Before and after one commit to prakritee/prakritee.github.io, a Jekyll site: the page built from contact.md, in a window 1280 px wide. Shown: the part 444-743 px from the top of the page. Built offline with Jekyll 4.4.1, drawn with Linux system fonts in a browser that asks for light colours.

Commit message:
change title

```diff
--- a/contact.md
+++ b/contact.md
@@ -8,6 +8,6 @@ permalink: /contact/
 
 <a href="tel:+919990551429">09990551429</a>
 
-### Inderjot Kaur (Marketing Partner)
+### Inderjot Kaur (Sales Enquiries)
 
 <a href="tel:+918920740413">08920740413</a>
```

...

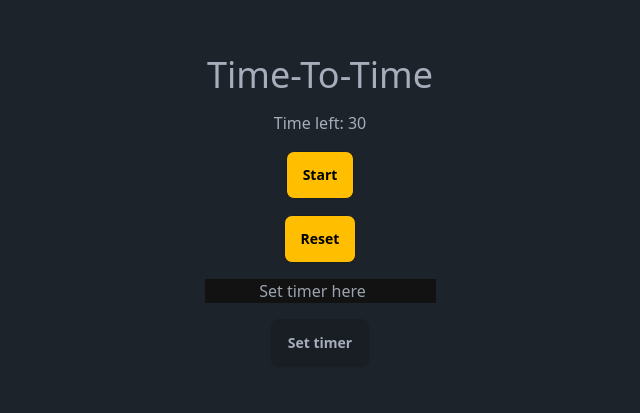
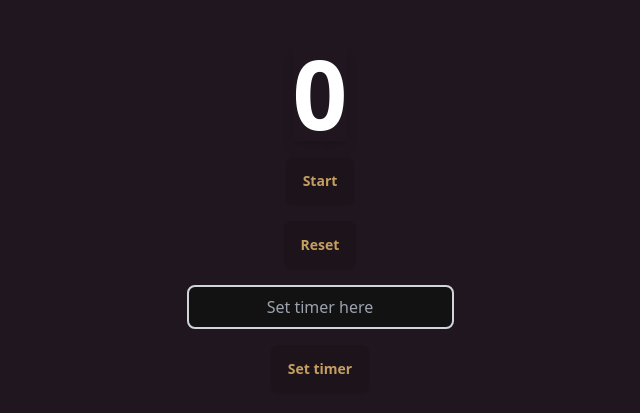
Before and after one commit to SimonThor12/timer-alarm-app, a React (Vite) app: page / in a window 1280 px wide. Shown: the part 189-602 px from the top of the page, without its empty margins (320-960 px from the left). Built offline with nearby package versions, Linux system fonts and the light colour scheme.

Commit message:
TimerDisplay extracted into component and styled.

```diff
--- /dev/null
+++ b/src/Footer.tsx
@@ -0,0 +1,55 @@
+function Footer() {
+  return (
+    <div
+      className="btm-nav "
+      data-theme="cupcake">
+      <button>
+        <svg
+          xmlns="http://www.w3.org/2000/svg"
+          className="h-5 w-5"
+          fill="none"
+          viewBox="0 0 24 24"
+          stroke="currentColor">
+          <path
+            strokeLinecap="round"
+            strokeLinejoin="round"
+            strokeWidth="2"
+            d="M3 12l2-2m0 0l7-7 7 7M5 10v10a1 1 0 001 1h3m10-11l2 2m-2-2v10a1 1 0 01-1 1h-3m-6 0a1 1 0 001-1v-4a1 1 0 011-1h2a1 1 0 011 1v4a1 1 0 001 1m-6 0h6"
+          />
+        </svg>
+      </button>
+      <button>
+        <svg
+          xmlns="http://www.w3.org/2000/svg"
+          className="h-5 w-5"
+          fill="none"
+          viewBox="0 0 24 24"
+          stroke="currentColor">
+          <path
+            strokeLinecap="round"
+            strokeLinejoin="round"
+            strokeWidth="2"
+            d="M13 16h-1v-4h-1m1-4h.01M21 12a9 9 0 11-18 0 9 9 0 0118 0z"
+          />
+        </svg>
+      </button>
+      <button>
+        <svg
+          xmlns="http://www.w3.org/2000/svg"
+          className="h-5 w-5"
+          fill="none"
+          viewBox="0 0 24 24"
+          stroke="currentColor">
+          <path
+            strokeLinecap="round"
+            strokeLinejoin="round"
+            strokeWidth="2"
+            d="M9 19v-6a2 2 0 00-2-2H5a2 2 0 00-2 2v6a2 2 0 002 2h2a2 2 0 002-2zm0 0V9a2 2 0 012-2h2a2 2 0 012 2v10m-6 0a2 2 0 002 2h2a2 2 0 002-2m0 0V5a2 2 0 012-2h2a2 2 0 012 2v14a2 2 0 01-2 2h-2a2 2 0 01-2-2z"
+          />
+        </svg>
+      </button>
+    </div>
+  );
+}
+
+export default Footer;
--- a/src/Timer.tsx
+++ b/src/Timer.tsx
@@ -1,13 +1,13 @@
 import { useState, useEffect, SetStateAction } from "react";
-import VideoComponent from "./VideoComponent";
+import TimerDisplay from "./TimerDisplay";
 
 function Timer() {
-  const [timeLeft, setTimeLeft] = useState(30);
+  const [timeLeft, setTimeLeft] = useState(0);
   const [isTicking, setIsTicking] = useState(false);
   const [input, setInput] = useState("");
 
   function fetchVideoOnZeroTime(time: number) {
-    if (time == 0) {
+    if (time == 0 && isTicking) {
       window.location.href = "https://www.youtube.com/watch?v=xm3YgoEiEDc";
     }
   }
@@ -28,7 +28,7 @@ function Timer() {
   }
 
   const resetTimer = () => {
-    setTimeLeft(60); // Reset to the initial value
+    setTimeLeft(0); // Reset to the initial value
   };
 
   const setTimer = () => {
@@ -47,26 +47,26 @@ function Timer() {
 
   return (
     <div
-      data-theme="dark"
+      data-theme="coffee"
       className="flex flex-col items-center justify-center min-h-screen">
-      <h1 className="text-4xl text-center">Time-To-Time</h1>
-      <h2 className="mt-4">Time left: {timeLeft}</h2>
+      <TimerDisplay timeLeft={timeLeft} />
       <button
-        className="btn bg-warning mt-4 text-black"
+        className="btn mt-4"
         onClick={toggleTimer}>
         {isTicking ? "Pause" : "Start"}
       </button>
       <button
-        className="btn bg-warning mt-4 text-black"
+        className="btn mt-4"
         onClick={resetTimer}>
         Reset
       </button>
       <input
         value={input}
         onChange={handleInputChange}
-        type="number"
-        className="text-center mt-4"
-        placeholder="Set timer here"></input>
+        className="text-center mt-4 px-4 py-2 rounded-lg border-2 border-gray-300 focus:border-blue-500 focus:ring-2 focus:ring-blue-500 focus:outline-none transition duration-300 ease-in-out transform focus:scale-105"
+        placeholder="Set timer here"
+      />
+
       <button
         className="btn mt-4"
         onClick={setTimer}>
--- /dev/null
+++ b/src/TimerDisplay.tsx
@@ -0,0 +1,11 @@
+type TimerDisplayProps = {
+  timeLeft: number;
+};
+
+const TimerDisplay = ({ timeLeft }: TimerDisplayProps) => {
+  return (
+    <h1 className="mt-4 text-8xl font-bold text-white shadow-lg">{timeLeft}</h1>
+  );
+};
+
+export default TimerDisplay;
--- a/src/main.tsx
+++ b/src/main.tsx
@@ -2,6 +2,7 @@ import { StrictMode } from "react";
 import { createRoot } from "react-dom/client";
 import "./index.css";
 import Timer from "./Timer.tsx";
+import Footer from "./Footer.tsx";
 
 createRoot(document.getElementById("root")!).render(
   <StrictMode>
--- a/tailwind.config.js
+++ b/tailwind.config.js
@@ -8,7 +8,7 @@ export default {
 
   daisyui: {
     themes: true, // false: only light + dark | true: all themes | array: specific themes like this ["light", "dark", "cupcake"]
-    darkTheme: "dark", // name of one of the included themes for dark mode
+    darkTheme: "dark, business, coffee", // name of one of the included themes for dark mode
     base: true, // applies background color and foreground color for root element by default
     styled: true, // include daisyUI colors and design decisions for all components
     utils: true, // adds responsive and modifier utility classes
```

## Work to be completed
Search the data above and return each line in which "from" occurs.

## Result of the task
Before and after one commit to prakritee/prakritee.github.io, a Jekyll site: the page built from contact.md, in a window 1280 px wide. Shown: the part 444-743 px from the top of the page. Built offline with Jekyll 4.4.1, drawn with Linux system fonts in a browser that asks for light colours.
Before and after one commit to SimonThor12/timer-alarm-app, a React (Vite) app: page / in a window 1280 px wide. Shown: the part 189-602 px from the top of the page, without its empty margins (320-960 px from the left). Built offline with nearby package versions, Linux system fonts and the light colour scheme.
 import { useState, useEffect, SetStateAction } from "react";
-import VideoComponent from "./VideoComponent";
+import TimerDisplay from "./TimerDisplay";
@@ -2,6 +2,7 @@ import { StrictMode } from "react";
 import { createRoot } from "react-dom/client";
 import Timer from "./Timer.tsx";
+import Footer from "./Footer.tsx";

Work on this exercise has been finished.